Your organization doesn’t have to be a major museum, hospital or university to have a planned giving program. And a development officer doesn’t need to be an accountant or lawyer to seek planned gifts. Approximately two thirds of all planned gifts come in the form of bequests. And the more complicated charitable remainder trusts are generally established by the donor’s attorney. So you needn’t be afraid to promote legacy gifts. Don’t miss this tremendous opportunity to secure significant contributions. Here are a few options you can suggest to donors:
The donor’s attorney will draw up the will. What you need to know is that a bequest can take a few different forms. The donor can bequeath the entire estate, a percentage of the estate, a specific asset, or the remainder of the estate after all other provisions are satisfied.
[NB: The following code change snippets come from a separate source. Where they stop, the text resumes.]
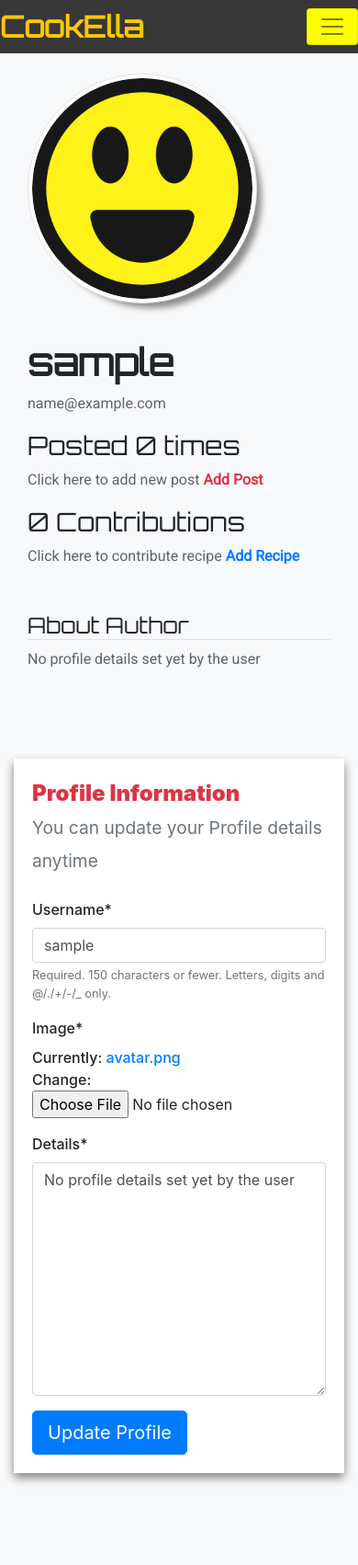
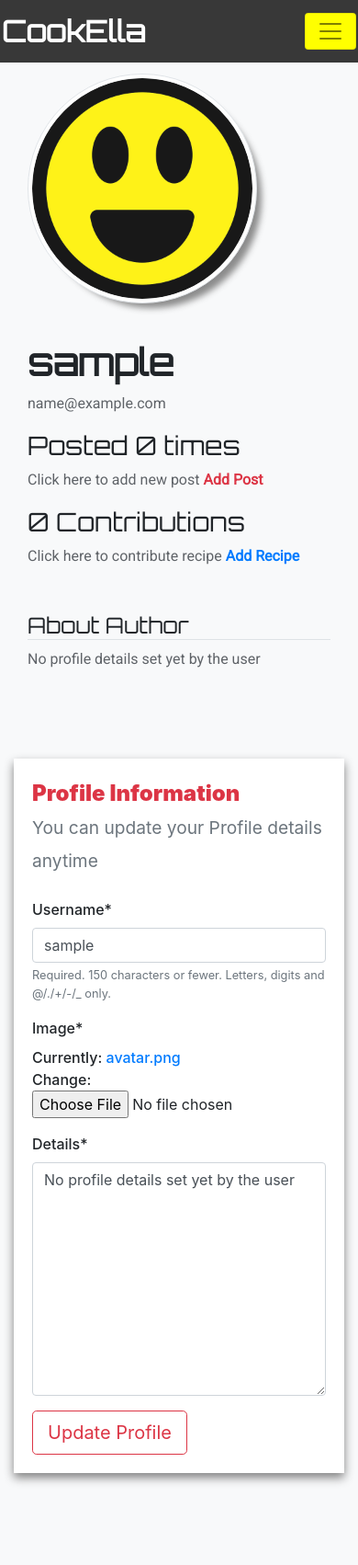
Before and after one commit to ndmichael/Social-Recipe-WebApp, a Django app: page /users/profile/sample in a window 390 px wide. Shown: the top 1702 px of the page at 92% size. Run offline with Django 3.2, Linux system fonts and the light colour scheme; the visitor is signed in with stand-in values (Sample User, id 1); data comes from the database, SQL or seed files in the repository; data that the repository does not hold is empty; some libraries are stand-ins or nearby versions.

Commit message:
added border to recipe list, padding to navbar, and mobile display

```diff
--- a/cookella/static/cookella/css/cook_navbar.css
+++ b/cookella/static/cookella/css/cook_navbar.css
@@ -11,7 +11,7 @@
     margin-bottom: 2em;
     font-family: 'Orbitron', sans-serif;
     background-color: rgba(08, 08, 08, 0.6);
-    padding: 0;
+    padding: 5px 0;
 }
 
 .navbar-light.scrolled {
@@ -104,6 +104,7 @@
 @media(max-width: 48em) {
     .navbar-light {
         background-color: rgba(08, 08, 08, 0.8);
+        padding: 5px 2px;
     }
     .navbar-light .navbar-nav>.nav-item>a:hover {
         background-color: transparent!important;
--- a/cookella/templates/cookella/foodtype_list.html
+++ b/cookella/templates/cookella/foodtype_list.html
@@ -11,7 +11,7 @@
                     <div class="col-12 col-md-4  mb-4">
                         <div class="recipe-wrapper h-100">
                                 {% if dish.food_image %}
-                                    <div class="img-box">
+                                    <div class="img-box border-bottom" style="background-color: ;">
                                         <img src="{{ dish.food_image.url }}" class="w-100 img-fluid"/>
                                     </div>
 
--- a/users/templates/users/profile.html
+++ b/users/templates/users/profile.html
@@ -53,7 +53,7 @@
                         {{ p_form|crispy }}
                     </fieldset>
                     <div>
-                        <button type="submit" class="btn btn-primary btn-lg">Update Profile</button>
+                        <button type="submit" class="btn btn-outline-danger btn-lg">Update Profile</button>
                     </div>
                 </form>
             {% endif %}
--- a/users/views.py
+++ b/users/views.py
@@ -60,7 +60,7 @@
     model = Post
     template_name = 'blog/user_post.html'
     context_object_name = 'posts'
-    paginate_by = 4
+    paginate_by = 5
 
     def get_queryset(self):
         user = get_object_or_404(User, username=self.kwargs.get('username'))  # getting the username on the fly
```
The donor can designate your organization as the beneficiary of a financial account, retirement plan, or insurance policy.
It’s a simple matter for a donor to transfer stocks to your institution. All you need to do is to establish a brokerage account into which the donor can make the transfer.
Life Income Gifts
If you’ll take the time to learn the basic attributes of the various options, you can even promote trusts. You only need to be able to discuss the primary characteristics of the basic types. Just be sure that the donor seeks the assistance of a qualified attorney in setting one up.
It doesn’t matter whether your organization is a community college, a human service organization or a small museum; it can promote and accept planned gifts. And you don’t need to be an expert on all of the legal and tax implications. (You shouldn’t be offering legal or tax advice anyway.) Just make an effort to learn the basics, so that you can discuss the options intelligently.